The restriction, introduced by the Scottish Government, will apply to drinks with an added caffeine content of more than 150mg/litre – half the amount contained in a litre of Red Bull.
New restrictions on baby food are also being introduced to ensure healthy eating behaviour is instilled at the earliest possible stage. Products will have to contain no added sugar or salt and be unsweetened.
The change is the latest update to the Healthcare Retail Standard, a set of criteria that all retailers in NHS sites in Scotland must adhere to. It aims to increase the amount of healthier food and drinks in shops in NHS buildings, with tighter rules around what can be promoted.
The ban on energy drinks will be matched by all NHS-run catering sites.
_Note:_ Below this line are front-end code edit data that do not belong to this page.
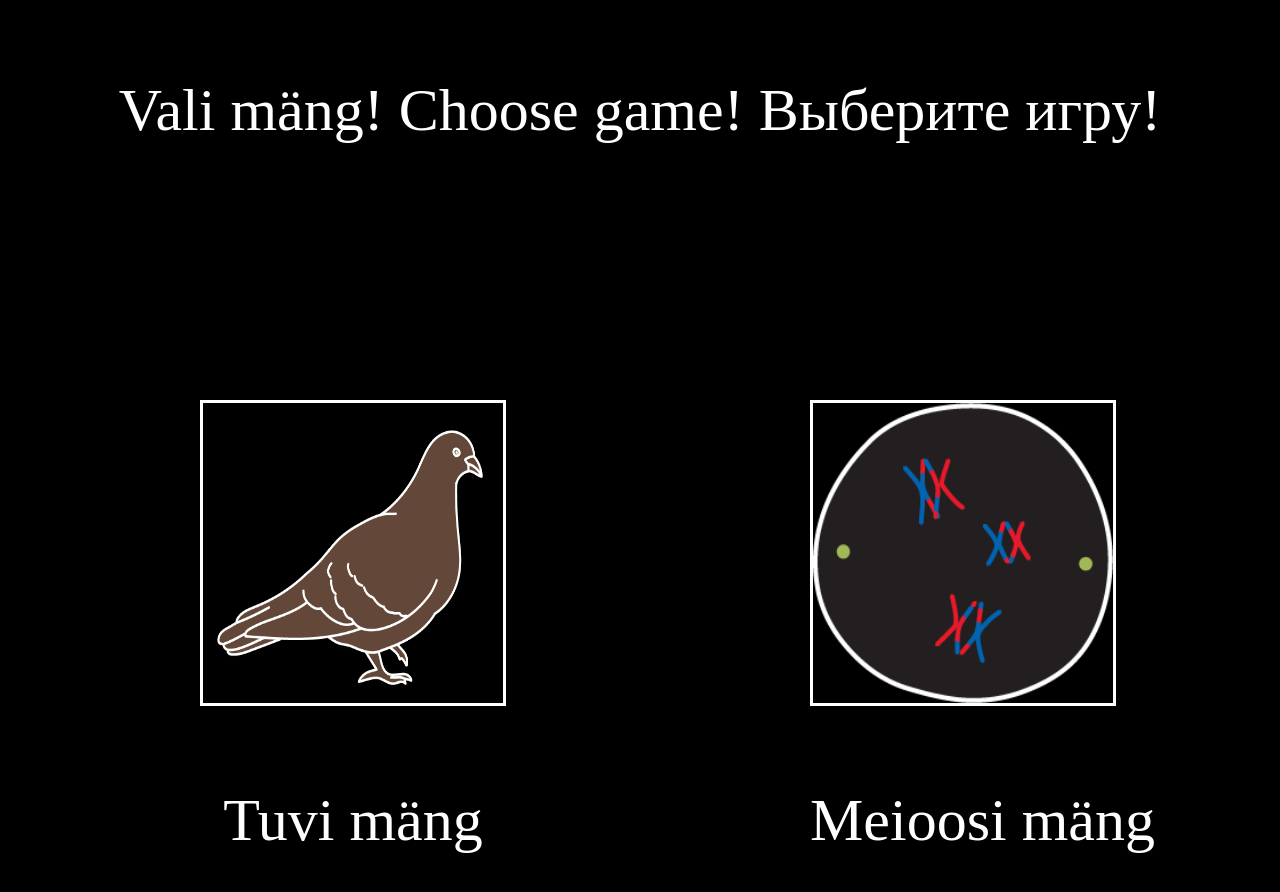
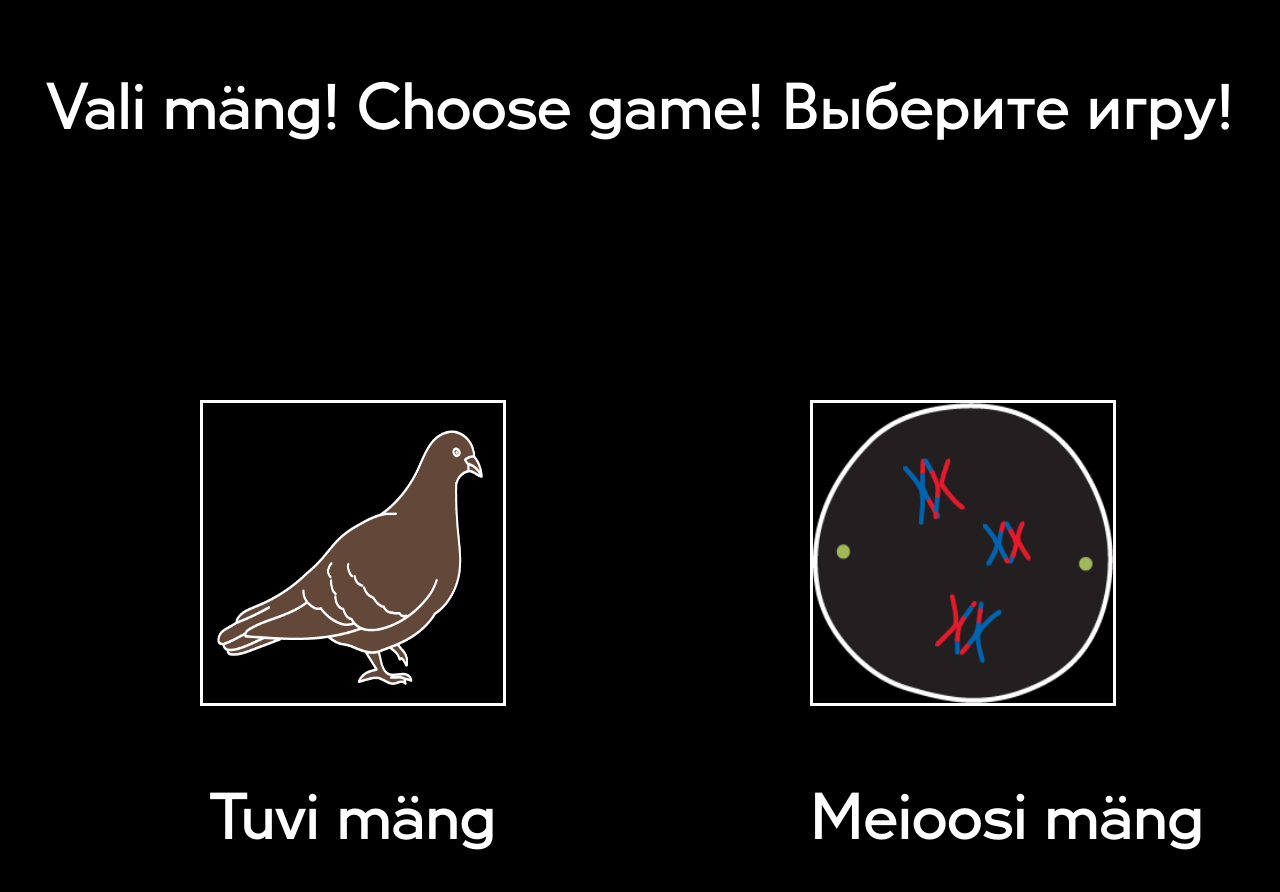
Before and after one commit to rainmurkhain/DragAndDrop, a plain HTML site: page index.html in a window 1280 px wide. Shown: the top 892 px of the page. Drawn offline with Linux system fonts and the light colour scheme.

Commit message:
change menu font

```diff
--- a/style.css
+++ b/style.css
@@ -1,6 +1,18 @@
+@font-face {
+    font-family: 'U8ProLight'; /*a name to be used later*/
+    src: url('M2ng_Tuvid/assets/U8Pro-Light.otf'); /*URL to font*/
+}
+
+@font-face {
+    font-family: 'U8ProMedium'; /*a name to be used later*/
+    src: url('M2ng_Tuvid/assets/U8Pro-Medium.otf'); /*URL to font*/
+}
+
+
 html {
     background-color: black;
     color: white;
+    font-family: U8ProMedium;
 }
 
 p {
```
The Scottish Government is to consult soon on restricting the sale of energy drinks to those aged under 16. Most major supermarkets and retailers have already introduced voluntary bans to stop selling the drinks to young people.
Public health minister Joe FitzPatrick said: “The Healthcare Retail Standard (HRS) supports healthier eating across the NHS estate and it is right that our hospitals show a lead in providing food and drink which is health promoting. The HRS ensures that at least 50 per cent of food and 70 per cent of drinks on sale are healthier options. “This supports the Scottish Government’s strategy of working to improve Scotland’s diet and tackle health inequalities.”
Barbara Crowther, co-ordinator of the Children’s Food Campaign, which has lobbied for a blanket ban on energy drink sales to children, said: “We welcome the Scottish Government ban on sales of energy drinks to under-16s in hospital shops and NHS catering outlets. It is absolutely right that products which are labelled ‘not suitable for children’ are not sold to under-16s.
“There is plenty of evidence of the health and behavioural problems associated with heavy consumption of high caffeine energy drinks by children – from obesity to tooth decay, and hyperactivity or aggression to energy crashes and slumps. So why just do this on NHS sites, why not ban their sale to children everywhere?”
She added: “Many large retailers have already implemented policies not to sell energy drinks to under-16s and it’s time for governments to make this a universal policy applicable to every type of shop, café and vending machine. These drinks are not for children.”
Last week, soft drinks firm AG Barr said it was launching a new Irn-Bru energy drink in the summer, which will contain 320mg of caffeine per litre – describing the sector as a “fast-growing, exciting” market. According to the British Soft Drinks Association, a typical cup of filter coffee contains 450mg of caffeine per litre.